Post-slavery[change | change source]
They used capoeiristas (capoeira dancers) as bodyguards and hitmen. In 1890, the Brazilian government prohibited capoeira as police identified it as an advantage in fighting and they didn’t want criminals to have this advantage. After this, anybody caught practising capoeira for any reason would be arrested and tortured by the police. Some practises still occurred in remote places with guards to warn of police.
By the 1920s, capoeira repression had declined. Mestre Bimba from Salvador, a strong fighter in both legal and illegal fights, thought capoeira was losing its martial roots due to the use of its playful side to entertain tourists. Bimba began developing the first systematic training method for capoeira, and in 1932 founded the first capoeira school and he called it Luta Regional Baiana as capoeira was illegal in name. By 1940, capoeira was legalized.
Today[change | change source]
Today, capoeira is viewed as one of the symbols of Brazilian culture all around the world and in 1970 it was taught outside of Brazil for the first time. Capoeira presentations, normally theatrical and with little martiality, are common sights around the world. The martial art part however, is still present and still disguised, just as it was in the time of slavery, and trickery is still present and expert dancers used. An attack can be disguised even as a friendly gesture, such is the expertise gone into the research of new moves. Capoeira is now a symbol of Brazilian culture, its ethnic amalgam, and of resistance to oppression.
References[change | change source]
- "Gangues do Rio: Capoeira era reprimida no Brasil (in Portuguese)". http://guiadoestudante.abril.com.br/estudar/historia/gangues-rio-capoeira-era-reprimida-brasil-435027.shtml.
- "A abolição (in Portuguese)". http://www.brasil.gov.br/sobre/historia/abolicao.

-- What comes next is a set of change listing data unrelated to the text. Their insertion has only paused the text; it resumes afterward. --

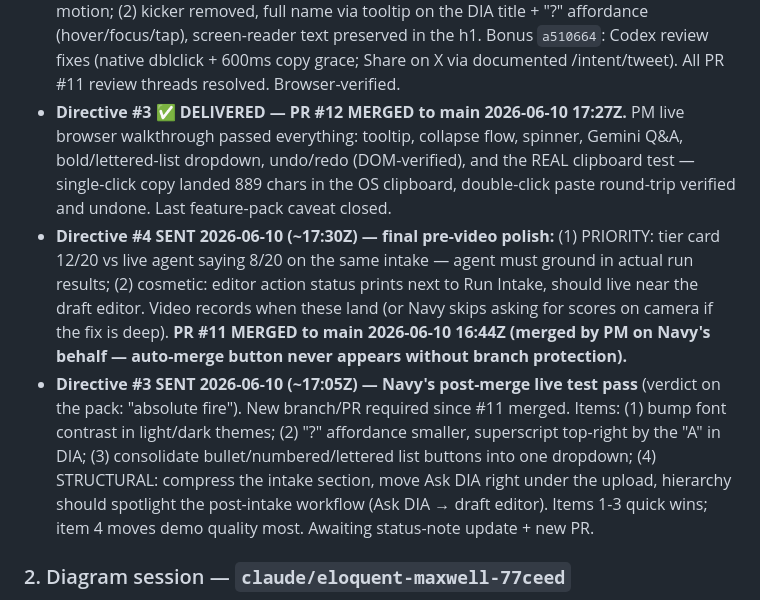
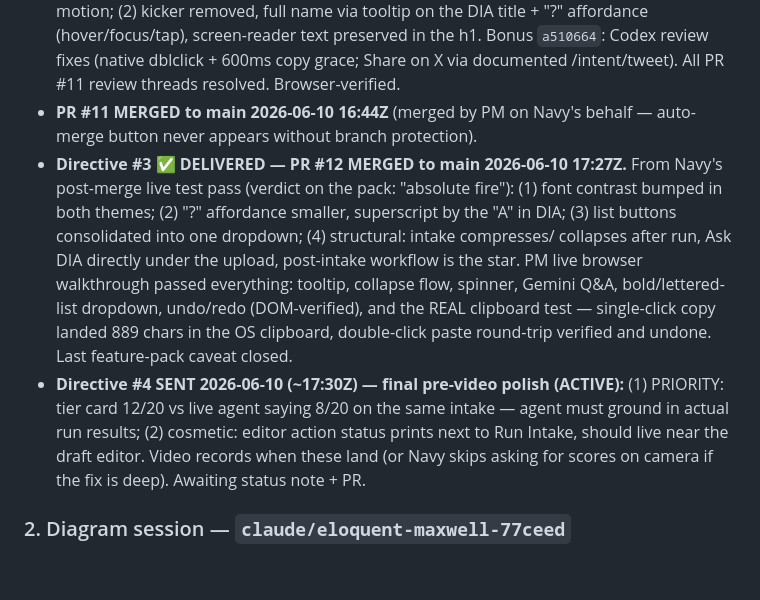
Before and after one commit to mdvnavy/Dia, a Markdown page: PM-BOARD.md, the part around the change. GitHub-like rendering; blank space fills up the shorter version.

Commit message:
Deduplicate directive 3 entries on the PM board
Codex review caught the stale "awaiting" Directive #3 block coexisting
with the delivered entry. Restructured chronologically: PR #11 merge,
directive #3 delivered via PR #12, directive #4 as the single ACTIVE item.

Co-Authored-By: Claude Fable 5 <noreply@anthropic.com>

```diff
--- a/PM-BOARD.md
+++ b/PM-BOARD.md
@@ -30,25 +30,22 @@
   "?" affordance (hover/focus/tap), screen-reader text preserved in the h1.
   Bonus `a510664`: Codex review fixes (native dblclick + 600ms copy grace; Share on X
   via documented /intent/tweet). All PR #11 review threads resolved. Browser-verified.
-- **Directive #3 ✅ DELIVERED — PR #12 MERGED to main 2026-06-10 17:27Z.** PM live
-  browser walkthrough passed everything: tooltip, collapse flow, spinner, Gemini Q&A,
-  bold/lettered-list dropdown, undo/redo (DOM-verified), and the REAL clipboard test —
-  single-click copy landed 889 chars in the OS clipboard, double-click paste round-trip
-  verified and undone. Last feature-pack caveat closed.
-- **Directive #4 SENT 2026-06-10 (~17:30Z) — final pre-video polish:** (1) PRIORITY:
-  tier card 12/20 vs live agent saying 8/20 on the same intake — agent must ground in
-  actual run results; (2) cosmetic: editor action status prints next to Run Intake,
-  should live near the draft editor. Video records when these land (or Navy skips
-  asking for scores on camera if the fix is deep).
-  **PR #11 MERGED to main 2026-06-10 16:44Z (merged by PM on Navy's behalf — auto-merge button never appears without branch protection).**
-- **Directive #3 SENT 2026-06-10 (~17:05Z) — Navy's post-merge live test pass** (verdict
-  on the pack: "absolute fire"). New branch/PR required since #11 merged. Items:
-  (1) bump font contrast in light/dark themes; (2) "?" affordance smaller, superscript
-  top-right by the "A" in DIA; (3) consolidate bullet/numbered/lettered list buttons
-  into one dropdown; (4) STRUCTURAL: compress the intake section, move Ask DIA right
-  under the upload, hierarchy should spotlight the post-intake workflow (Ask DIA →
-  draft editor). Items 1-3 quick wins; item 4 moves demo quality most. Awaiting
-  status-note update + new PR.
+- **PR #11 MERGED to main 2026-06-10 16:44Z** (merged by PM on Navy's behalf —
+  auto-merge button never appears without branch protection).
+- **Directive #3 ✅ DELIVERED — PR #12 MERGED to main 2026-06-10 17:27Z.** From Navy's
+  post-merge live test pass (verdict on the pack: "absolute fire"): (1) font contrast
+  bumped in both themes; (2) "?" affordance smaller, superscript by the "A" in DIA;
+  (3) list buttons consolidated into one dropdown; (4) structural: intake compresses/
+  collapses after run, Ask DIA directly under the upload, post-intake workflow is the
+  star. PM live browser walkthrough passed everything: tooltip, collapse flow, spinner,
+  Gemini Q&A, bold/lettered-list dropdown, undo/redo (DOM-verified), and the REAL
+  clipboard test — single-click copy landed 889 chars in the OS clipboard, double-click
+  paste round-trip verified and undone. Last feature-pack caveat closed.
+- **Directive #4 SENT 2026-06-10 (~17:30Z) — final pre-video polish (ACTIVE):**
+  (1) PRIORITY: tier card 12/20 vs live agent saying 8/20 on the same intake — agent
+  must ground in actual run results; (2) cosmetic: editor action status prints next to
+  Run Intake, should live near the draft editor. Video records when these land (or Navy
+  skips asking for scores on camera if the fix is deep). Awaiting status note + PR.
 
 ### 2. Diagram session — `claude/eloquent-maxwell-77ceed`
 - Session: "Architecture diagram polish" (`local_12c24ba5-6372-4bd3-b3da-05cffe123efe`)
```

- CARDOSO, Fernando Henrique – Capitalismo e Escravidão no Brasil Meridional (1962), Editora Civilização Brasileira, ISBN 85-200-0635-3 (in Portuguese)
- "Código penal brasileiro - proibição da Capoeira – 1890 (in Portuguese)". http://pt.wikisource.org/wiki/C%C3%B3digo_penal_brasileiro_-_proibi%C3%A7%C3%A3o_da_capoeira_-_1890.
- SODRE, Muniz – Mestre Bimba: Corpo de Mandiga (2002), Livraria da Travessa, ISBN 85-86218-13-8 (in Portuguese)